I maintain a virulent and undying hatred for this book. I did read it–but since I hated it even from the first page I succeeded in finishing it in one awful afternoon. As a consequence I can’t remember the plot or the characters, except for hazy recollections that they were middle class Melbournites. The writing is no doubt excellent, if one likes Helen Garner’s spare style. There were musical allusions, as implied by the title, that I did not understand, though our literature teacher did talk a lot about the concept of “fugue”. The novella is told in a series of vignettes, which is a method I am quite fond of. I am probably a philistine for rejecting this book so completely. Nonetheless, something in it just repelled me.
Having swallowed it in one afternoon I was appalled when the assessment relating to the novella was a painting of scene or object occurring in it. I think I painted a table with a vase on it; I didn’t even want to flick through and find a likely scene.

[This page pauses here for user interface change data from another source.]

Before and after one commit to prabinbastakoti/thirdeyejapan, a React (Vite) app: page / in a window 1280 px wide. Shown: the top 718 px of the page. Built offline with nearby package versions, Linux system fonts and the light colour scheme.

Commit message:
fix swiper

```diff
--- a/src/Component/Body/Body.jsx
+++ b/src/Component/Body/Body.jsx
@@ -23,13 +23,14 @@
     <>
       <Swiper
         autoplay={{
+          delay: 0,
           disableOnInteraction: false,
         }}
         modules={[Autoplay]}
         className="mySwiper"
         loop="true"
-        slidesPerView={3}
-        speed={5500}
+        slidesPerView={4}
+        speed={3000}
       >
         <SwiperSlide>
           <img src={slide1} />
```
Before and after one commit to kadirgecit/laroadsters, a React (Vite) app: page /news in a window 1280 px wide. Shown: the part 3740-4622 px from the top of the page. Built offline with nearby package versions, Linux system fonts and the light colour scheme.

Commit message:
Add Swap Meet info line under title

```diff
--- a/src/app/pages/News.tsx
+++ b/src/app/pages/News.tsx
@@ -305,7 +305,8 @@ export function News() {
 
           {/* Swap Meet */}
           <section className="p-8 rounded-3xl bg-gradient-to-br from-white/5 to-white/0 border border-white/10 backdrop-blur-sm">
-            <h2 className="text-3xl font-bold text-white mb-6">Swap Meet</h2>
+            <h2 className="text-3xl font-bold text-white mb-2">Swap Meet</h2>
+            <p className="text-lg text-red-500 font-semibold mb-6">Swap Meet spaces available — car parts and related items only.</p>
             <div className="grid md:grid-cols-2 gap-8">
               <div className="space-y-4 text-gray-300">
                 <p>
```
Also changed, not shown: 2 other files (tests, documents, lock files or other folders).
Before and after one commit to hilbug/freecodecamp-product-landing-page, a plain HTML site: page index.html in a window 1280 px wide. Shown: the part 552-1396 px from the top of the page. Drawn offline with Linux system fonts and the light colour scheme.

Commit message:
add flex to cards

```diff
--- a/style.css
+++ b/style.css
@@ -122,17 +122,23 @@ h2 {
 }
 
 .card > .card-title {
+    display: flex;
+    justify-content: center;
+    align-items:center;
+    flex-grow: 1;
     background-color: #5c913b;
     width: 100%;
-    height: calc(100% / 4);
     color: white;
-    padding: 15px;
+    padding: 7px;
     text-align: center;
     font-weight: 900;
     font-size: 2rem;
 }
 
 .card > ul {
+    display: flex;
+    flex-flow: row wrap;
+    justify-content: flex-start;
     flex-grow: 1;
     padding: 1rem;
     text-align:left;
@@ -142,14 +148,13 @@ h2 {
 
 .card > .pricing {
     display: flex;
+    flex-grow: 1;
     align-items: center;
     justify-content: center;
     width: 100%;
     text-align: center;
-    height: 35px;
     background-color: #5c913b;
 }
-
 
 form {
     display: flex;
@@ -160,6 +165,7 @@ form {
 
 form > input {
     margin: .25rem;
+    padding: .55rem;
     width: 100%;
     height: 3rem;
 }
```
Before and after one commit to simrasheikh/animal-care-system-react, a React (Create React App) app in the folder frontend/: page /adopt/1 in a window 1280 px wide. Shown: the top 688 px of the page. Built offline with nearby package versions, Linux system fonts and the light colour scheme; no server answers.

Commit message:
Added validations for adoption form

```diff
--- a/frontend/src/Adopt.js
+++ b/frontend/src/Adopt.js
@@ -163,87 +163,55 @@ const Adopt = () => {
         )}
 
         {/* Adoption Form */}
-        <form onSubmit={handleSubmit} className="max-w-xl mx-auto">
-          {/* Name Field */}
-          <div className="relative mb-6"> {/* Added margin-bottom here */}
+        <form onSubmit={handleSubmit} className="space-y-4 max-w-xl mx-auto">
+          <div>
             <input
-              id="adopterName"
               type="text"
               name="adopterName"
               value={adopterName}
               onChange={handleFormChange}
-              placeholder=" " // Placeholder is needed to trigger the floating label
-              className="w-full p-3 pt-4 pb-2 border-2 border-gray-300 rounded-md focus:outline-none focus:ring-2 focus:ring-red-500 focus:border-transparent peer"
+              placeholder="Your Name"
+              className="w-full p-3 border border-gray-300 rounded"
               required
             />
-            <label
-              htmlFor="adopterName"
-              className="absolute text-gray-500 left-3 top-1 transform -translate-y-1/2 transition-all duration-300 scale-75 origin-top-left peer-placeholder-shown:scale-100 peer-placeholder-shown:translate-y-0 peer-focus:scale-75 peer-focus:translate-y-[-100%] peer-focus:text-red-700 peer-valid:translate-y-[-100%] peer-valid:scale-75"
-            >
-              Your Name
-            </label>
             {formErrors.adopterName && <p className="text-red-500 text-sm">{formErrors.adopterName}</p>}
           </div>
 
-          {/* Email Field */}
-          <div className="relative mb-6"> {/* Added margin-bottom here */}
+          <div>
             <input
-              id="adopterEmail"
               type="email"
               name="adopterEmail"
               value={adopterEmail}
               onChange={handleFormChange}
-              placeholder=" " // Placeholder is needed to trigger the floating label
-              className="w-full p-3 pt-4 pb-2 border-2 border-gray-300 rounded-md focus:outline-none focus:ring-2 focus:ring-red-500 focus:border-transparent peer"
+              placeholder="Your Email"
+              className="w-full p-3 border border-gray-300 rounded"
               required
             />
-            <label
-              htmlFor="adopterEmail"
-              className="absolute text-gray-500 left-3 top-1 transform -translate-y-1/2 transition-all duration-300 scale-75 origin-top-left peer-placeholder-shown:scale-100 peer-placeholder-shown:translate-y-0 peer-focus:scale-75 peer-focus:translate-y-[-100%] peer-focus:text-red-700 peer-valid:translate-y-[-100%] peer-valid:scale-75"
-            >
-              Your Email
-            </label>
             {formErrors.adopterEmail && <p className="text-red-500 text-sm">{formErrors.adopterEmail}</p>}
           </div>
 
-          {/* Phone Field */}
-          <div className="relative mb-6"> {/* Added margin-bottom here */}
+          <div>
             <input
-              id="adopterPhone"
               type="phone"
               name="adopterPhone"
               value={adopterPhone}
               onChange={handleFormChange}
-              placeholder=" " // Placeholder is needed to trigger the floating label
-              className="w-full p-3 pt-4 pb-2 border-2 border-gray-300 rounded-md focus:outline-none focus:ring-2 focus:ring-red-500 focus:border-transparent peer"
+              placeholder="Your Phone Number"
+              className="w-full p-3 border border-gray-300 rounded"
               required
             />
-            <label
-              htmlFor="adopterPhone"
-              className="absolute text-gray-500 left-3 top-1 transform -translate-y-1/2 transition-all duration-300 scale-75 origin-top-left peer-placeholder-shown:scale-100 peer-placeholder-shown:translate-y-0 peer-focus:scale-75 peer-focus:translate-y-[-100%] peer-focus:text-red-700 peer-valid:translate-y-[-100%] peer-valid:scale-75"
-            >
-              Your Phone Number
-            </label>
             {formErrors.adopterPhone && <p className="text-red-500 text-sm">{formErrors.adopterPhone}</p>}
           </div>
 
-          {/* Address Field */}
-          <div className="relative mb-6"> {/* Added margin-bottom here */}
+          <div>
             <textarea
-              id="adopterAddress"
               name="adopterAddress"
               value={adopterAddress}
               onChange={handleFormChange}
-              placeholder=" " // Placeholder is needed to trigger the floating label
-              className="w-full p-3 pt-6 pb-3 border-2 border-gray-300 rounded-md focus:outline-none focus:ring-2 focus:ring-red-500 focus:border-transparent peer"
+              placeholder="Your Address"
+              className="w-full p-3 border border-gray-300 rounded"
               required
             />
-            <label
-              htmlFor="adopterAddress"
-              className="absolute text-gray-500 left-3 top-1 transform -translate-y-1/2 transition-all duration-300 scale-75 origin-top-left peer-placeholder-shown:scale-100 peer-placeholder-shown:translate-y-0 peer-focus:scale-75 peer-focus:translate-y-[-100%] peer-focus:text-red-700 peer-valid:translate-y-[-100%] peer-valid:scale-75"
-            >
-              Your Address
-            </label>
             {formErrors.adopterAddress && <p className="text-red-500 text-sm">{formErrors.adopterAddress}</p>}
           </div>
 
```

I haven’t attempted to read any of Helen Garner’s other work, out of fear I may suffer a similar reaction. One day I might. I may even discover The Children’s Bach is not so repelling to me as I found it back then. For the time being, I’ve had to put the book in the category of things for which I have an unreasoning hatred, like the colour peach, stir-fry, and circles. I can offer no explanations.
*That said, I wasn’t a good student. I spent 90% of my time “taking notes” in class. By which I mean, writing copious amounts of fiction.
*I couldn’t study literature that year, as I had a timetable clash.
*The statute of limitations having come into effect, I will say I did write it. I got her quite a decent mark.